Stored entries
※ ※ ※
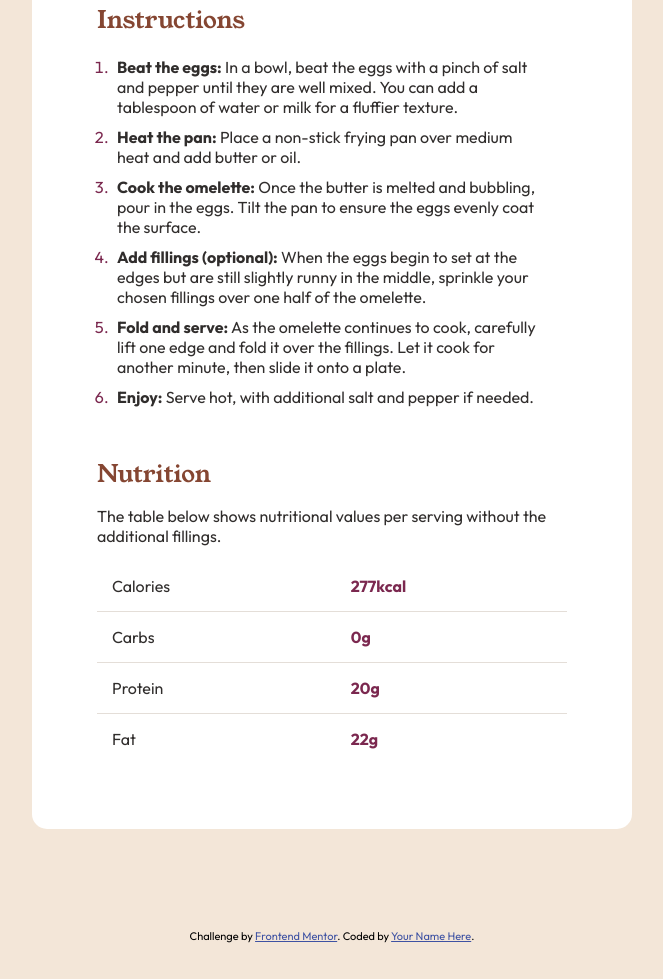
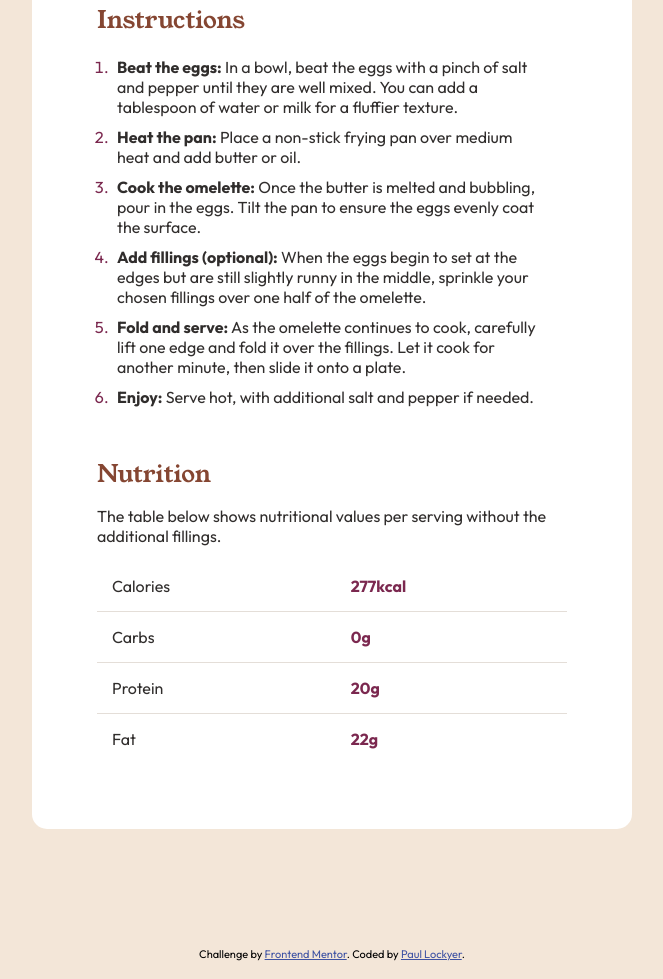
Before and after one commit to alittlebroken/fm-recipe-page, a plain HTML site: page index.html in a window 1280 px wide. Shown: the part 1088-2067 px from the top of the page, without its empty margins (308-971 px from the left). Before the commit the page ends 2031 px from the top, so only its background shows below. Drawn offline with Linux system fonts and the light colour scheme.

Commit message:
updated footer

```diff
--- a/assets/css/styles.css
+++ b/assets/css/styles.css
@@ -52,6 +52,10 @@ li::marker {
 
 table {
     border-collapse: collapse;
+}
+
+footer {
+    padding: 18px;
 }
 
 /* Typography */
--- a/index.html
+++ b/index.html
@@ -93,10 +93,11 @@
 
     </article>
   </main>
-
-  <div class="attribution">
-    Challenge by <a href="https://www.frontendmentor.io?ref=challenge" target="_blank">Frontend Mentor</a>.
-    Coded by <a href="#">Your Name Here</a>.
-  </div>
+  <footer>
+    <div class="attribution">
+      Challenge by <a href="https://www.frontendmentor.io?ref=challenge" target="_blank">Frontend Mentor</a>.
+      Coded by <a href="https://www.paullockyer.co.uk" target="_blank">Paul Lockyer</a>.
+    </div>
+  </footer>
 </body>
 </html>
```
※ ※ ※
- **Required work**: The word "target" appears in some of the lines above. Copy those lines.

- **Solution**:
-    Challenge by <a href="https://www.frontendmentor.io?ref=challenge" target="_blank">Frontend Mentor</a>.
+      Challenge by <a href="https://www.frontendmentor.io?ref=challenge" target="_blank">Frontend Mentor</a>.
+      Coded by <a href="https://www.paullockyer.co.uk" target="_blank">Paul Lockyer</a>.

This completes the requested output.